This Week In Trailers: Under The Tree, Pin Cushion, Pressing On: The Letterpress Film, Shoplifters, Lemonade

Trailers are an under-appreciated art form insofar that many times they're seen as vehicles for showing footage, explaining films away, or showing their hand about what moviegoers can expect. Foreign, domestic, independent, big budget: What better way to hone your skills as a thoughtful moviegoer than by deconstructing these little pieces of advertising?

This week we get old school, see the crazies who post on Nextdoor come to life, get a five finger discount on some empathy, get an outsider's perspective on the American dream, and deal with a different kind of mother/daughter relationship.

Under the Tree

Even though I covered this trailer almost 10 months ago, director Hafsteinn Gunnar Sigurðsson's latest is back with a new trailer, and it's just as resonant. What is compelling about this trailer is how well it transcends continents with its depictions of neighborly pettiness. We all can connect with the strangeness that can sometimes germinate and mutate if you don't necessarily like the ones you live around. Small quibbles can turn into altercations. Misunderstandings can escalate into full-blown arguments. All of this is captured wonderfully. Be it those who live next door or even those you live with there always can be friction, and this narrative is highly accessible because of that truth.


Winner of the 2018 Cannes Palme d'Or, director Hirokazu Kore-eda looks to have made something that transcends language itself. There is a harmonic balance between showing us the heartbreaking side of being poor and the joys found when there is a house of love that surrounds them all. No question these are flawed individuals who make their living by grifting, as it's in the title, but the trailer makes you slow down a smidge to experience this particular story. There's no doubt in my mind why this was an award-winner, and hopefully more people seek this one out.


I'm endlessly fascinated by how others see the American Dream in all its incarnations and fabrications. Romanian filmmaker Ioana Uricaru makes her directorial debut with the depiction of a Romanian woman who marries a man for a better life for her and her son. It's the stuff of reality for those who want into America. This mother grinds through a process many immigrants into this country are familiar with, and it's a narrative not usually told or depicted so emotionally well. This trailer is tightly edited and filled with anxiety as we are told very little about what we see but can piece together by the end. How far would any of us go to stay in a country so full of possibilities? This story has me interested for sure.

Pin Cushion

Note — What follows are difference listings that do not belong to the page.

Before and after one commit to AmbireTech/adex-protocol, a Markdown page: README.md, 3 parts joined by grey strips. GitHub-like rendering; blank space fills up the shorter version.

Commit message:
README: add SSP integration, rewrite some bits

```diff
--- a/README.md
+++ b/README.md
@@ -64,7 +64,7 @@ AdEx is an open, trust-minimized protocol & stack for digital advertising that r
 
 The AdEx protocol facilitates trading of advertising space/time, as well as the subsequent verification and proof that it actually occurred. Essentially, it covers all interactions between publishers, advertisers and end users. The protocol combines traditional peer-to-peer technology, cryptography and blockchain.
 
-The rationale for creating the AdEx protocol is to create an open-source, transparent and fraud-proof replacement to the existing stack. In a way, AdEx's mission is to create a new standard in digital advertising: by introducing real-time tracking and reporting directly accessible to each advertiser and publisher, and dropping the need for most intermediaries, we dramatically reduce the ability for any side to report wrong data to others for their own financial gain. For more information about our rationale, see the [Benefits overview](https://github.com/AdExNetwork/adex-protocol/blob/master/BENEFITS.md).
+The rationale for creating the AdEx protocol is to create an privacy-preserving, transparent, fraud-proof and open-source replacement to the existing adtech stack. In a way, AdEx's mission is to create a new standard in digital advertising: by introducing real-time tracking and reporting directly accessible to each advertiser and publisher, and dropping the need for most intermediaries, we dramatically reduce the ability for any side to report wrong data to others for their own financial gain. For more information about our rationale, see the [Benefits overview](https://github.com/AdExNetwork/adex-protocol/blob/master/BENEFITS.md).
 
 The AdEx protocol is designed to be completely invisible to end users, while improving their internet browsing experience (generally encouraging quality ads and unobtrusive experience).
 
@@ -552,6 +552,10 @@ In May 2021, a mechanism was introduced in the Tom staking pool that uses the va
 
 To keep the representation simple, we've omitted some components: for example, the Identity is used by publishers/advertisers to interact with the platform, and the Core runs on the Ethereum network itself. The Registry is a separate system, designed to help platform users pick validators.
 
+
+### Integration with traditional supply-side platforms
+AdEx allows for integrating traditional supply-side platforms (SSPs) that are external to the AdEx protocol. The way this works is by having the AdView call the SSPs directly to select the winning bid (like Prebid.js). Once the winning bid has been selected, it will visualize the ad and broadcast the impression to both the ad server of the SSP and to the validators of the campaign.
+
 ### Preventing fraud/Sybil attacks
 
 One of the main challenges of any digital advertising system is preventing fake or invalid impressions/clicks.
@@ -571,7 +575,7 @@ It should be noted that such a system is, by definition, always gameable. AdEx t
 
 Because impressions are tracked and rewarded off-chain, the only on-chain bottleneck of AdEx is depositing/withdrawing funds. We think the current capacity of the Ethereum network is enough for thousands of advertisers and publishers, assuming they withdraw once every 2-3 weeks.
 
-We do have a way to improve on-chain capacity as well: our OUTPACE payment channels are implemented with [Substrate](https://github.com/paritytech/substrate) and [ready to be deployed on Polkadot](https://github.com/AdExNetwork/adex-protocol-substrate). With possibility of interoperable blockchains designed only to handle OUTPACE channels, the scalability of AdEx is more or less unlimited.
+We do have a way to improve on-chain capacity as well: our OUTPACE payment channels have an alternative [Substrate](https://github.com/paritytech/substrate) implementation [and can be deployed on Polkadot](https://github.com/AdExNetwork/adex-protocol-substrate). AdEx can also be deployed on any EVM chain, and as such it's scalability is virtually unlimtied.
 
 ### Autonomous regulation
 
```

I love the eye-popping color and the overall strangeness of the narrative here. Director Deborah Haywood's trailer about a mother and daughter is something that's filled with alluring visuals, a fascinating premise, and an ample heaping of heart. While you have a mother/daughter story that's been done time and time again, there's a new angle in how these two navigate their relationship. The pull-quotes help elevate the odds of someone giving this one a shot, and they're surreptitiously woven into this trailer beautifully. The daughter seems Kimmy Schmidt-like in her innocence and obliviousness to those who would alienate her, but that's what's the real allure here. It's going to take a different road, and I'm along for this ride.

Pressing On: The Letterpress Film

These are the kind of documentaries that are a sheer delight to watch. Directors Andrew P. Quinn and Erin Beckloff are not out to talk about the Pentagon Papers or delve into a mystery that will exonerate someone inside a prison; they're here to talk about movable type. And that's OK. In fact, watching this trailer is soothing. There is just something about listening to these people talk about the history of the letterpress, what it means to them in an era of digital publishing, and how it all fits into their own lives. Again, there's nothing explosive here, but the trailer solidly makes the case why there is an excellent story to be told within its runtime.

Nota bene: If you have any suggestions of trailers for possible inclusion in this column, even have a trailer of your own to pitch, please let me know by sending me a note at or look me up via Twitter at @Stipp

In case you missed them, here are the other trailers we covered at /Film this week:

  • Damsel Trailer – I am a Mia Wasikowska fan, and you should be too
  • King Lear Trailer - Hopkins at his best
  • Peppermint Trailer – It's so out there that I'm wildly interested
  • Hotel Artemis Trailer – Not sure what they're going for with this one
  • Night School Trailer – Pass